International Perspective on Local Issues
Kenneth R. Ken Plum
A recent privately-funded study tour to Stuttgart, Germany sponsored by the Northern Virginia Regional Commission provided some interesting international perspectives on issues faced in our region of the world. Several observations were immediately apparent: The use of rail as a transportation alternative is pervasive. Travel by rail from the airport at Frankfort to Stuttgart was swift at more than 130 mph, more luxurious than first class air flight, and on time! Cross-country and cross-continent travel is encouraged by high speed trains that run on time and that feature clean interiors with luxurious and spacious seating for relaxing and convenient tables for ease of working in transit.
Train travel was facilitated in the city by a fare collection system at the stations that permitted easy use of credit cards. Paper tickets were validated on trains by passengers inserting their tickets into a small device that cancelled the tickets. Electronic signs at the stations provided minute by minute updates on the arrival time of trains. Train lines served all the major city centers and extended from the city into population centers and into areas that were under development. The conversion of the former U.S. Army base at Scharnhauser Park to housing for more than 20,000 people already has rail service in place.
In the cities and throughout the country walking and biking are widely used transportation alternatives. Major streets in Stuttgart have been closed and pedestrianized. A golden statue of Mercury on a high column dominates a city plaza not unlike Reston Town Center. The plaza fills with people eating strudel and other German favorites in cafes while enjoying roving jugglers, acrobats, and musicians.
Clearly evident on the autobahns is the absence of SUVs. In a week, fewer than a dozen were spotted. Mercedes Benz, viewed in America as purely a luxury car, markets a Smart Car, a subcompact that is limited in interior space but great for parking. More than one Smart Car was seen parked perpendicular to the curb when a small space was left in an area that otherwise was for parallel parking.
While there is clearly a commitment to invest in mass transit infrastructure, there is clearly a willingness on the part of users to pay for the operation of the system. Reportedly 85% of transit costs are recovered from the fare box. Interest in the use of mass transit is heightened by the high price of gasoline about $5 a gallon with more than $3 being taxes.

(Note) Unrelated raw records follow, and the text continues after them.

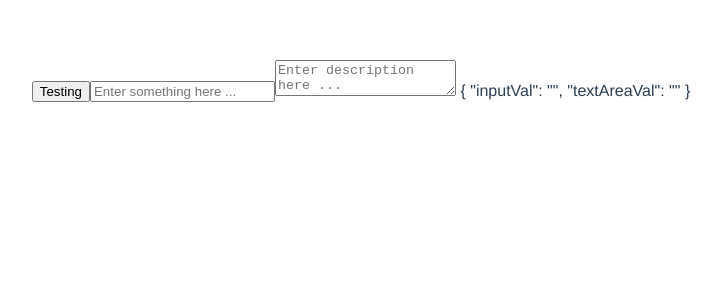
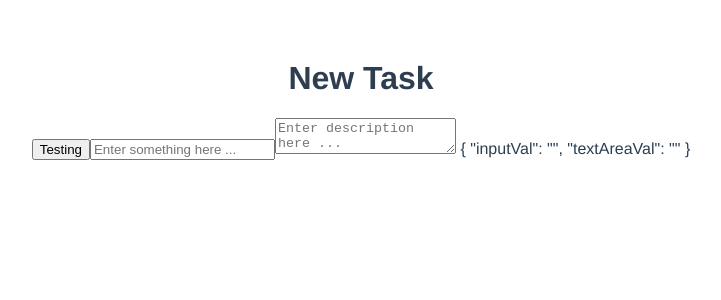
Before and after one commit to Nguyenthaiduc/vue-todo-ft, a Vue app: page / in a window 1280 px wide. Shown: the top 300 px of the page, without its empty margins (279-1000 px from the left). Built offline with nearby package versions, Linux system fonts and the light colour scheme.

Commit message:
atoms text

```diff
--- a/src/App.vue
+++ b/src/App.vue
@@ -3,6 +3,7 @@ import { reactive } from 'vue';
 import AdButton from './components/atoms/AdButton.vue';
 import AdInput from './components/atoms/AdInput.vue';
 import AdTextArea from './components/atoms/AdTextArea.vue';
+import AdText from './components/atoms/AdText.vue';
 
 
 const testing = reactive({
@@ -12,6 +13,7 @@ const testing = reactive({
 </script>
 
 <template>
+  <AdText tag="h1">New Task</AdText>
   <AdButton type="button">Testing</AdButton>
   <AdInput placeholder="Enter something here ..." v-model="testing.inputVal" />
   <AdTextArea placeholder="Enter description here ..." v-model="testing.textAreaVal"/>
--- a/src/components/atoms/AdText.vue
+++ b/src/components/atoms/AdText.vue
@@ -0,0 +1,27 @@
+<script setup lang="ts">
+import { computed } from "vue";
+const props = defineProps({
+    tag: {
+        type: String,
+        required: true,
+        default: "p",
+        validator: (value: string) => {
+            const _tagTypes = ["h1", "h2", "h3", "h4", "p","span","label"];
+            return _tagTypes.includes(value);
+        }
+    },
+    for: {
+        type: String,
+        required: false,
+    }
+})
+
+const getForProp = computed(()=> props.tag === 'label' ? props.for : null)
+</script>
+
+<template>
+    <component class="ad-text" :is="tag" :for="getForProp">
+
+        <slot />
+    </component>
+</template>
--- a/vue.config.js
+++ /dev/null
@@ -1,5 +0,0 @@
-module.exports = {
-    chainWebpack: config => {
-        config.module.rules.delete('eslint');
-    }
-}
```
Also changed, not shown: .eslintrc.js (deleted).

Many factors distinguish our country from Germany, but clearly there are lessons to be learned from a more receptive approach to mass transit, a willingness to invest in it, and the encouragement of its use. Next week I will look at a different approach to regional governance that offers lessons for us as well.